It turned to be a very enjoyable morning..and Valley School always shows us something unexpected. This seemed to be a morning of children! We saw a Jungle Babbler mother literally “spreading her wings” over her baby, as she also preened her baby.


We saw many juvenile Small Green Bee-eaters. whose plumage lacked the bright sheen of the adults, or the distinctive tail. Coppersmith Barbet “children”, too, were everywhere; the crimson patch on their foreheads not developed yet.


White-browed Bulbuls


and Red-whiskered Bulbuls, too, seemed to be flying about with their young ones. We watched several Flamebacks.


Birders at the Banyan tree near the sheds:


Spotted Owlet in the Banyan tree:


Young White-cheeked Barbets:


The children were not only of the bird species. A few showers have had a magical effect on the landscape in the Valley School area; greenery is bursting forth everywhere, as fresh shoots push their way up through the wet. fecund soil.


A couple of caterpillars reminded me that babies come in all shapes and sizes. I will be asking for id’s for these; but their beauty by any other name would remain as beautiful.

Here’s one, on a blade of grass:


Here’s another, on the Calatropis (Milkweed) plant:


I was also fortunate enough to meet Thomas Job and Ajit Ampalakkad…


the latter immediately showed me the Indian Lavender plant,


and proceeded through the morning, to edify me on matters botanical.

Hog-Plum tree:


I renewed my acquaintance with several trees and plants, and “shook hands” with a few more.

Loranthus (epiphyte), aka Mistletoe:


There was, indeed, one seed, round and a light mauve in colour, dispersed around one area; that we could not source the parent tree of,or id.


Grasshopper with a spider sitting on its head:


Plain Tiger:


Common Gull:


Young saplings of Flame of the Forest (Butea monosperma) seem to be coming up in large numbers. This made me dream of the day when, festooned in flame-coloured blooms, these young trees will attract a lot of birds (though Ajit tells me that only one or two species pollinate the tree!). To dream of a Nature Future is lovely, especially when all the land nearby is getting flattened….perhaps for “Prakriti View Layout”s, or perhaps, as Niket said, a temple is going to come up. The green saplings give hope in an atmosphere of pessimism!

I watched several “ant rivers” pouring along the path as their nests must have got submerged…they were busy carrying larvae along. I watched, fascinated, as two Ant-mimicking Spiders fought each other fiercely; the contest ended abruptly, and they went their separate ways.


A Solitary Hunter Wasp flew along…where would she make her nest and stun her prey,storing it in the nest and laying her eggs on it, so that the newly-hatched children would have fresh food to eat?

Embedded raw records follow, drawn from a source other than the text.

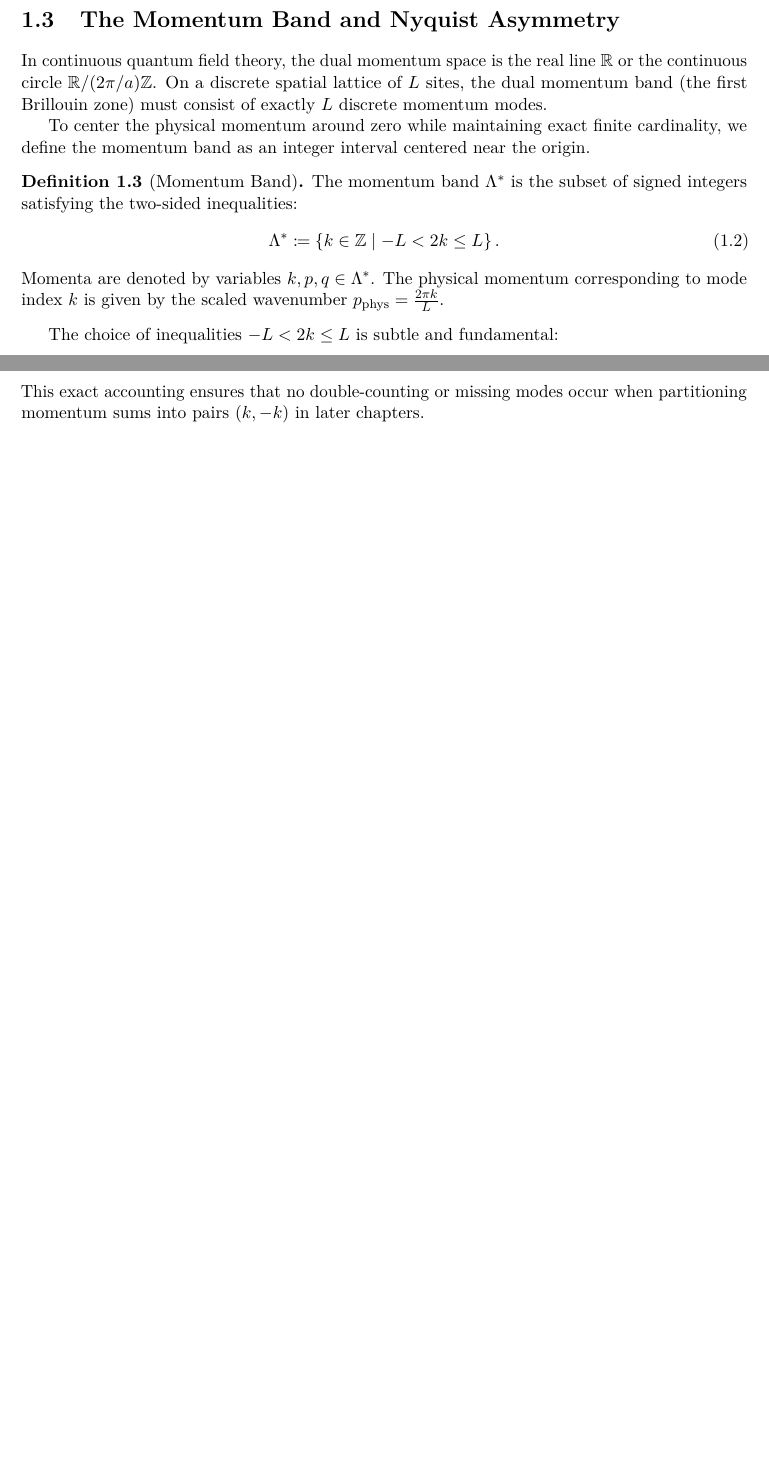
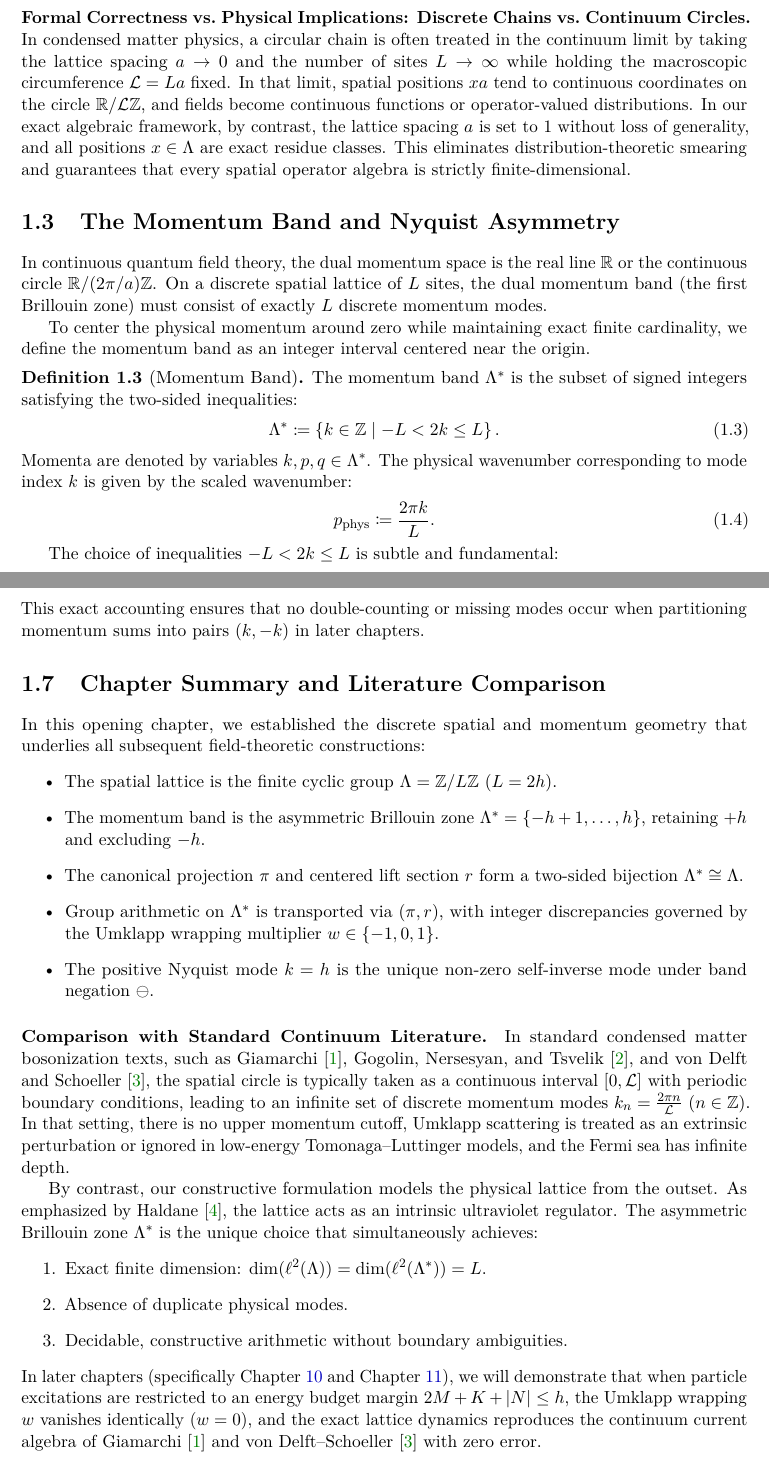
Before and after one commit to lufreitas0000/bosonize-lean, a LaTeX thesis (notes/latex/main.tex, which reads notes/latex/chapters/ch01_lattice_band.tex): two parts of pages 12 and 15 of 101 before the commit and two parts of pages 12 and 16 of 102 after it, joined at a grey line, cut at the place of the change, the shorter picture padded with empty space. Compiled offline with pdfLaTeX.

Commit message:
docs(latex): revise Chapter 1 with physical intuition and literature comparison

```diff
--- a/notes/latex/chapters/ch01_lattice_band.tex
+++ b/notes/latex/chapters/ch01_lattice_band.tex
@@ -29,6 +29,10 @@ Because $L \ge 1$, the spatial lattice $\Lambda$ is a finite commutative ring of
 In constructive formalizations of mathematics, algebraic structures must carry computational and decidable content. The spatial lattice $\Lambda$ is realized directly via the cyclic quotient type with an explicit hypothesis of strict positivity ($L > 0$), preventing degenerate structures associated with modulo-zero division. Periodic boundary conditions require no auxiliary topological constraints; they are enforced by the quotient equality $x + L = x$.
 \end{remark}
 
+\paragraph{Formal Correctness vs.\ Physical Implications: Discrete Chains vs.\ Continuum Circles.}
+In condensed matter physics, a circular chain is often treated in the continuum limit by taking the lattice spacing $a \to 0$ and the number of sites $L \to \infty$ while holding the macroscopic circumference $\mathcal{L} = L a$ fixed. In that limit, spatial positions $x a$ tend to continuous coordinates on the circle $\mathbb{R}/\mathcal{L}\mathbb{Z}$, and fields become continuous functions or operator-valued distributions.
+In our exact algebraic framework, by contrast, the lattice spacing $a$ is set to $1$ without loss of generality, and all positions $x \in \Lambda$ are exact residue classes. This eliminates distribution-theoretic smearing and guarantees that every spatial operator algebra is strictly finite-dimensional.
+
 \section{The Momentum Band and Nyquist Asymmetry}
 
 In continuous quantum field theory, the dual momentum space is the real line $\mathbb{R}$ or the continuous circle $\mathbb{R}/(2\pi/a)\mathbb{Z}$. On a discrete spatial lattice of $L$ sites, the dual momentum band (the first Brillouin zone) must consist of exactly $L$ discrete momentum modes.
@@ -40,7 +44,10 @@ The momentum band $\Lambda^*$ is the subset of signed integers satisfying the tw
 \begin{equation}
 \Lambda^* \coloneqq \left\{ k \in \mathbb{Z} \;\middle|\; -L < 2k \le L \right\}.
 \end{equation}
-Momenta are denoted by variables $k, p, q \in \Lambda^*$. The physical momentum corresponding to mode index $k$ is given by the scaled wavenumber $p_{\mathrm{phys}} = \frac{2\pi k}{L}$.
+Momenta are denoted by variables $k, p, q \in \Lambda^*$. The physical wavenumber corresponding to mode index $k$ is given by the scaled wavenumber:
+\begin{equation}
+p_{\mathrm{phys}} \coloneqq \frac{2\pi k}{L}.
+\end{equation}
 \end{definition}
 
 The choice of inequalities $-L < 2k \le L$ is subtle and fundamental:
@@ -53,3 +60,4 @@ The choice of inequalities $-L < 2k \le L$ is subtle and fundamental:
     \item When $L$ is odd, say $L = 2m+1$, the condition becomes $-2m-1 < 2k \le 2m+1$, which yields the symmetric set $\{-m, -m+1, \dots, m-1, m\}$ of cardinality $2m+1$.
 \end{itemize}
 
+\paragraph{Formal Correctness vs.\ Physical Implications: Brillouin Zone Boundaries.}
@@ -248,3 +259,25 @@ In physical literature, authors often assume $\ominus k = -k$ for all momenta wi
 \end{itemize}
 This exact accounting ensures that no double-counting or missing modes occur when partitioning momentum sums into pairs $(k, -k)$ in later chapters.
 \end{remark}
+
+\section{Chapter Summary and Literature Comparison}
+
+In this opening chapter, we established the discrete spatial and momentum geometry that underlies all subsequent field-theoretic constructions:
+\begin{itemize}
+    \item The spatial lattice is the finite cyclic group $\Lambda = \mathbb{Z}/L\mathbb{Z}$ ($L = 2h$).
+    \item The momentum band is the asymmetric Brillouin zone $\Lambda^* = \{-h+1, \dots, h\}$, retaining $+h$ and excluding $-h$.
+    \item The canonical projection $\pi$ and centered lift section $r$ form a two-sided bijection $\Lambda^* \cong \Lambda$.
+    \item Group arithmetic on $\Lambda^*$ is transported via $(\pi, r)$, with integer discrepancies governed by the Umklapp wrapping multiplier $w \in \{-1, 0, 1\}$.
+    \item The positive Nyquist mode $k = h$ is the unique non-zero self-inverse mode under band negation $\ominus$.
+\end{itemize}
+
+\paragraph{Comparison with Standard Continuum Literature.}
+In standard condensed matter bosonization texts, such as Giamarchi~\cite{giamarchi2004}, Gogolin, Nersesyan, and Tsvelik~\cite{gogolin1998}, and von Delft and Schoeller~\cite{vondelft1998}, the spatial circle is typically taken as a continuous interval $[0, \mathcal{L}]$ with periodic boundary conditions, leading to an infinite set of discrete momentum modes $k_n = \frac{2\pi n}{\mathcal{L}}$ ($n \in \mathbb{Z}$). In that setting, there is no upper momentum cutoff, Umklapp scattering is treated as an extrinsic perturbation or ignored in low-energy Tomonaga--Luttinger models, and the Fermi sea has infinite depth.
+
+By contrast, our constructive formulation models the physical lattice from the outset. As emphasized by Haldane~\cite{haldane1981}, the lattice acts as an intrinsic ultraviolet regulator. The asymmetric Brillouin zone $\Lambda^*$ is the unique choice that simultaneously achieves:
+\begin{enumerate}
+    \item Exact finite dimension: $\dim(\ell^2(\Lambda)) = \dim(\ell^2(\Lambda^*)) = L$.
+    \item Absence of duplicate physical modes.
+    \item Decidable, constructive arithmetic without boundary ambiguities.
+\end{enumerate}
+In later chapters (specifically Chapter~\ref{ch:heisenberg_algebra} and Chapter~\ref{ch:haldane_completeness}), we will demonstrate that when particle excitations are restricted to an energy budget margin $2M + K + |N| \le h$, the Umklapp wrapping $w$ vanishes identically ($w = 0$), and the exact lattice dynamics reproduces the continuum current algebra of Giamarchi~\cite{giamarchi2004} and von Delft--Schoeller~\cite{vondelft1998} with zero error.
```
Also changed, not shown: notes/latex/chapters/ch01_lattice_band.tex (27 more changed lines).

We just prevented ourselves from walking into a web with a very tiny spider in it…the home was ready, the next step was procreation!

I enjoyed watching the camouflage of the Malkohas, and even of a Jumping Spider that just melted into the tree-trunk with exactly similar markings.



I did try to catch some of it on my camera…but for the most part, I just watched, and enjoyed myself hugely.

What is the need to build a temple? The whole place, with all our fellow-citizens on this planet, seems to be a temple of Nature to me. I go there, I feel peace in my heart and mind, and come away energized…to me, all of the beautiful wilderness is a temple, and God (I am an agnostic, I don’t know if there is a God or a Goddess..or not) seems to reside in every leaf, every feather, every piece of stone.

We also met several other birders there, and it’s nice to say hello to like-minded people even if one does not exchange names. Two boys from Valley School asked us, on our way out, what we’d seen…and I was happy to see these two youngsters on their way to absorb the various wonders that Nature has in store for them. A magical place, the Valley School area…long may it last!

I’ve put up my SMS (Shamelessly Mediocre Shots) on my FB album at


You can see the riotous colours of the summer blossoms, and the many tiny and large wonders that we experienced.

Garima has shared the bird list with me on E-bird. The list is at


I’m not sure if this is good enough, or I need to give another link? Let me know, O ye E-bird savvy birders!


Blues, Various
Cerulean, Common
Cerulean, Dark
Coster, Tawny
Crimson-tip, White
Emigrant, Common
Jezebel, Common
Orange-tip, White
Rose, Common
Rose. Crimson
Tiger, Blue
Tiger, Dark Blue
Tiger, Plain
Wanderer, Common
Yellow, Common Grass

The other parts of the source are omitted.